When Pine Island, Minn., dairy farmer Mark Berg posted a video online in early April in which he gave an emotional soliloquy about the condition of his industry, the heartening thing was that it went viral. People paid attention.
As well they should have, in Minnesota especially. Though the state’s population is predominantly urban and suburban, many citizens have personal connections to agriculture, and even if not, economic ones. So it’s worth noting that farm problems that have been mounting for several years are compounding — in surrounding states as well — and that the effects will ripple.
Median income for Minnesota farmers in 2018 was already at a 23-year low, and 34% of farming operations lost money, according to data tracked by the University of Minnesota Extension and Minnesota State system. Meanwhile, debt held by American farmers has risen to levels last seen in the 1980s, Agriculture Secretary Sonny Perdue told a congressional committee in February.
Underlying causes vary by the commodity, but the matter boils down to declining prices. Of particular concern is the trade war with China and the threat of others. One western Minnesota farmer said at a State Capitol event that foreign markets for corn and soybeans that took decades to develop have eroded under Trump administration policies.
Not a problem, declared President Donald Trump about the trade situation via Twitter, suggesting that additional subsidies and vague market-making are on the way, along with victory. As always with this administration, it’s difficult to know what to make of blithe assertions. Support for farmers is as likely to come from existing federal and state programs or, as one legislative proposal would offer if it finds its way into end-of-session negotiations, mental health counseling.
Adding to the concern has been a wet spring that has left planting in Minnesota as much as two weeks behind five-year averages. That could cut yields or force some farmers to switch to faster-maturing crops even if there is diminished demand for them.

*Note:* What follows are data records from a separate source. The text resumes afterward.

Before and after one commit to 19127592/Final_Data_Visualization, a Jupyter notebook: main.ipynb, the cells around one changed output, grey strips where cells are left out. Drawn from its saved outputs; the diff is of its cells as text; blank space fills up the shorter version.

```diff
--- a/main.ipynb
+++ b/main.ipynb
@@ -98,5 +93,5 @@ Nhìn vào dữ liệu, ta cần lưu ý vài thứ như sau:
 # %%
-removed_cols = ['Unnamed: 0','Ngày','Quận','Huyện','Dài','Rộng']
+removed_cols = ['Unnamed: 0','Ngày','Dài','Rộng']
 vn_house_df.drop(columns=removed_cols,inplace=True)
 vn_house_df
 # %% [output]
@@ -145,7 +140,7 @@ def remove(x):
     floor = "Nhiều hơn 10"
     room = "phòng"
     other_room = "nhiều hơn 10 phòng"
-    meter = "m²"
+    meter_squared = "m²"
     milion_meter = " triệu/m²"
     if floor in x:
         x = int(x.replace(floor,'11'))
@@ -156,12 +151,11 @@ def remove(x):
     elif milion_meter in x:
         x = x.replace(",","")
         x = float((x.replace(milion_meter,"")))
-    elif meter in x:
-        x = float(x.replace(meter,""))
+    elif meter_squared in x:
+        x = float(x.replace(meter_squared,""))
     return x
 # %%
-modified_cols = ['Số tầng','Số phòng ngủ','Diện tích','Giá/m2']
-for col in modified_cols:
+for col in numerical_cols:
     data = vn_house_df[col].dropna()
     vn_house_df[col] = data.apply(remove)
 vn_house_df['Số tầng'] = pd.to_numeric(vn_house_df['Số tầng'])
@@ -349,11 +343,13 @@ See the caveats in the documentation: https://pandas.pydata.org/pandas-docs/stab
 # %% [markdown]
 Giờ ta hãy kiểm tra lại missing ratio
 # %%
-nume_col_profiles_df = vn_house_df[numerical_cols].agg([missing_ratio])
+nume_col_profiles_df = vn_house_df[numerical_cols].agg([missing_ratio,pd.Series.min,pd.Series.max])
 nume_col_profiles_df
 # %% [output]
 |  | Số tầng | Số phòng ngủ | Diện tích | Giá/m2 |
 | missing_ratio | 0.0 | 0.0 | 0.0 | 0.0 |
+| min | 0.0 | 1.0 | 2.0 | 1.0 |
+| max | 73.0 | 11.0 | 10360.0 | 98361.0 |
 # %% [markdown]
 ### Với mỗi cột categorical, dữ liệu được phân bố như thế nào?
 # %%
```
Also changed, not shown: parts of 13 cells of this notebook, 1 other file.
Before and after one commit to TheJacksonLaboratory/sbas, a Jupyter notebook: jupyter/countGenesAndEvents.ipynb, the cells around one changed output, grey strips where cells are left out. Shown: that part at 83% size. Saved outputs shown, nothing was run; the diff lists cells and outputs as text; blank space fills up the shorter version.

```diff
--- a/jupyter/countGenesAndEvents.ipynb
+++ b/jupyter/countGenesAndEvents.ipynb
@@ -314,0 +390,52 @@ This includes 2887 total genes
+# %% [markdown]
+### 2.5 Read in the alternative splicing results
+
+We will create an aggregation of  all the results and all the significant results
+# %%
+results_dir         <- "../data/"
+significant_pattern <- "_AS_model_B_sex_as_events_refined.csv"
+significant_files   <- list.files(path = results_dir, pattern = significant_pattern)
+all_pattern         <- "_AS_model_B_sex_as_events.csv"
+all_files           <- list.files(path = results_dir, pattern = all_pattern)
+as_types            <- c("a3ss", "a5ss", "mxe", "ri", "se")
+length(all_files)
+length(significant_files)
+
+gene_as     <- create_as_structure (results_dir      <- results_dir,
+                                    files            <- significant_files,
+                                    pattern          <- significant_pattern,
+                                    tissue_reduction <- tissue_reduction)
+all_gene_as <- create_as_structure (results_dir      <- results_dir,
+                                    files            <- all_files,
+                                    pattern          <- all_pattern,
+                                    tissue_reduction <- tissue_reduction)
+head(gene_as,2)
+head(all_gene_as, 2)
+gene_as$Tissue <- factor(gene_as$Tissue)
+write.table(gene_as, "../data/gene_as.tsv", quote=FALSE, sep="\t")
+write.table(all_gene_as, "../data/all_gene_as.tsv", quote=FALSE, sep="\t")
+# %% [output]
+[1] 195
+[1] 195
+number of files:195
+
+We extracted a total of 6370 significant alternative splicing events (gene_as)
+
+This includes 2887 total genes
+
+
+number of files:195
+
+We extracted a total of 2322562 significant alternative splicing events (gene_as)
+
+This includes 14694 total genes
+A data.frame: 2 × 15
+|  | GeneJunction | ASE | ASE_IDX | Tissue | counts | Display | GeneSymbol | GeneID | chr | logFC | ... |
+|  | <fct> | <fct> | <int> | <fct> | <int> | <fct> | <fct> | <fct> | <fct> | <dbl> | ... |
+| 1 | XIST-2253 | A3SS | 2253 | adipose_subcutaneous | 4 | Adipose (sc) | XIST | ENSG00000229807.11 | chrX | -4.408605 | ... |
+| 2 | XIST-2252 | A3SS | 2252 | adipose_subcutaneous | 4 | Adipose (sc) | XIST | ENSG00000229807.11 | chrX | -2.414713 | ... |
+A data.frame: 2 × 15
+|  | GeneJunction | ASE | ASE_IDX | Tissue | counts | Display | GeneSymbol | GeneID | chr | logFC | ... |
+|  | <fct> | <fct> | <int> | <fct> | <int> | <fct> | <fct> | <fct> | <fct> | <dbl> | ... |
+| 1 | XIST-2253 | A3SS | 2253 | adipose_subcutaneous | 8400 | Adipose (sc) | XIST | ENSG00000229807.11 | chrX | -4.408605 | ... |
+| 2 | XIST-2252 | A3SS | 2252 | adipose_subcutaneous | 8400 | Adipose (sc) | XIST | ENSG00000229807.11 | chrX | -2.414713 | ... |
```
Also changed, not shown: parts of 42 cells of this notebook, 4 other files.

Uncertainty is inherent in agriculture, and “farm crisis” is a phrase not uttered widely since the 1980s, when high interest rates for loans and a collapse in land values were added pressures. Amid problems inflicted by natural forces and otherwise, however, the prognosis begins to become imaginable.